▶ THE PROBLEM:
The response should consist of every line below, restated exactly, with no pictures.

INFORMATION PROVIDED below:

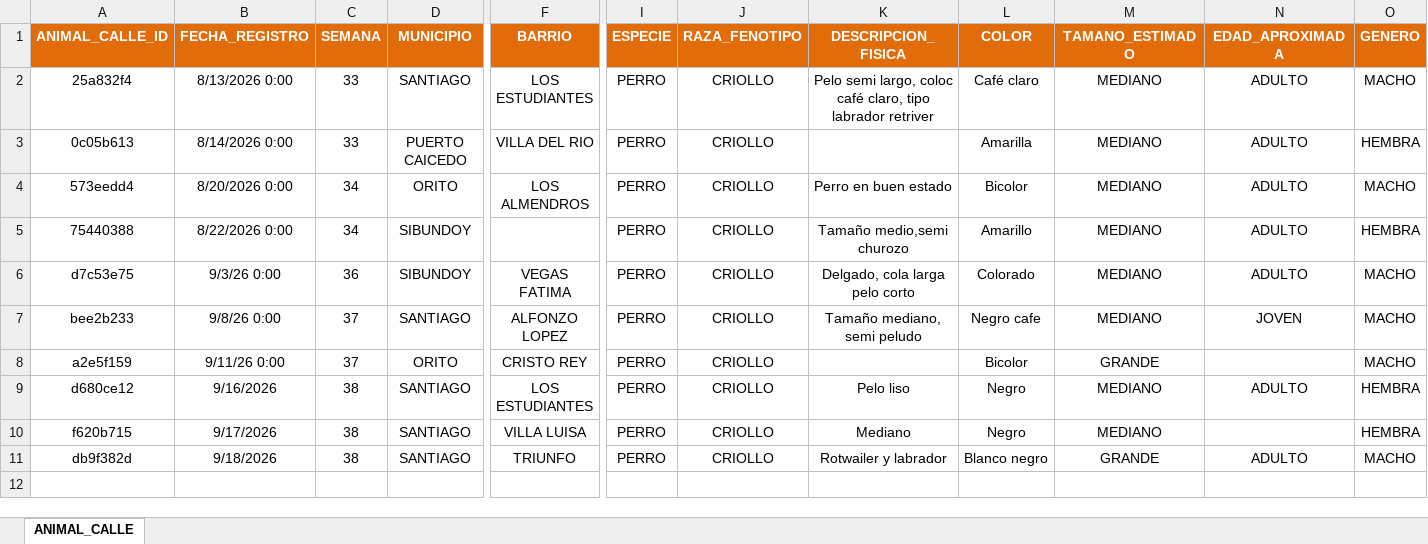
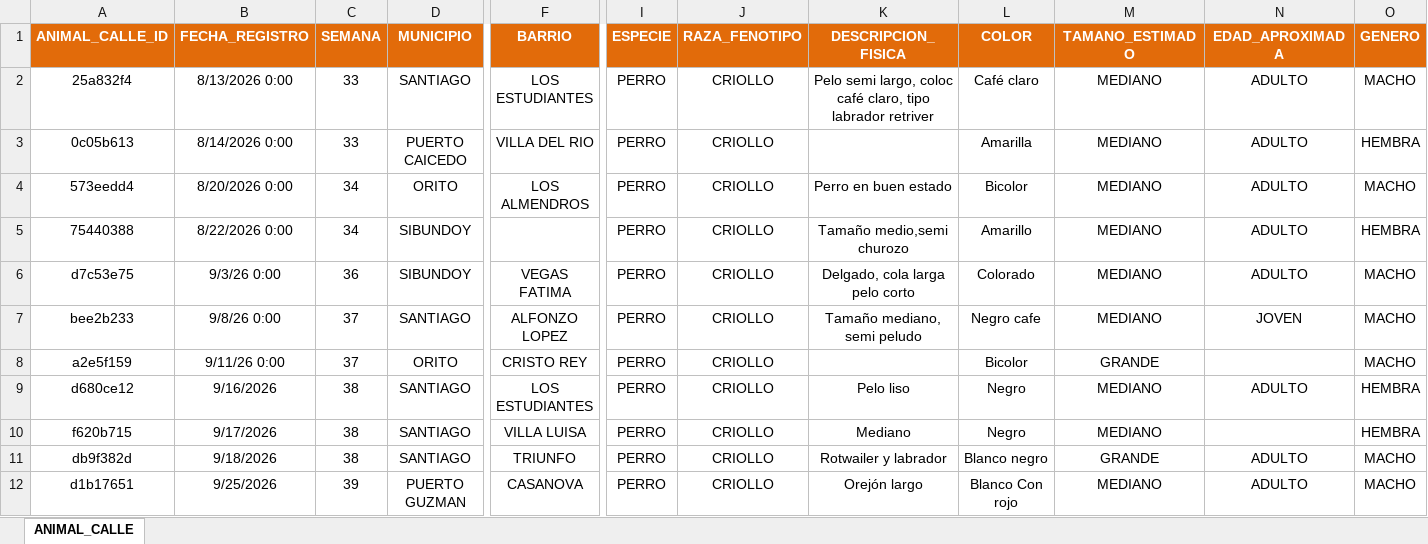
Before and after one commit to Isaacfelps/app-vacunacion, an Excel workbook: Animal desconocido 2026/ANIMAL DESCONOCIDO.xlsx, sheet ANIMAL_CALLE, drawn as a sheet; only a part is shown, gaps mark what is left out; values as stored, in another font and other column widths than the file's, no borders; conditional formats not drawn; rows hold the shown columns only; the diff names each change by its address in the sheet, - before the commit and + after, or states it on an @@ line.

```diff
--- a/Animal desconocido 2026/ANIMAL DESCONOCIDO.xlsx (sheet ANIMAL_CALLE)
+++ b/Animal desconocido 2026/ANIMAL DESCONOCIDO.xlsx (sheet ANIMAL_CALLE)
+row 12: d1b17651 | 9/25/2026 | 39 | PUERTO GUZMAN | CASANOVA | PERRO | CRIOLLO | Orejón largo | Blanco Con rojo | MEDIANO | ADULTO | MACHO
```
Also changed, not shown: 2 other files.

End of INFORMATION PROVIDED.

▶ SOLUTION TO THIS TASK:
Before and after one commit to Isaacfelps/app-vacunacion, an Excel workbook: Animal desconocido 2026/ANIMAL DESCONOCIDO.xlsx, sheet ANIMAL_CALLE, drawn as a sheet; only a part is shown, gaps mark what is left out; values as stored, in another font and other column widths than the file's, no borders; conditional formats not drawn; rows hold the shown columns only; the diff names each change by its address in the sheet, - before the commit and + after, or states it on an @@ line.

```diff
--- a/Animal desconocido 2026/ANIMAL DESCONOCIDO.xlsx (sheet ANIMAL_CALLE)
+++ b/Animal desconocido 2026/ANIMAL DESCONOCIDO.xlsx (sheet ANIMAL_CALLE)
+row 12: d1b17651 | 9/25/2026 | 39 | PUERTO GUZMAN | CASANOVA | PERRO | CRIOLLO | Orejón largo | Blanco Con rojo | MEDIANO | ADULTO | MACHO
```
Also changed, not shown: 2 other files.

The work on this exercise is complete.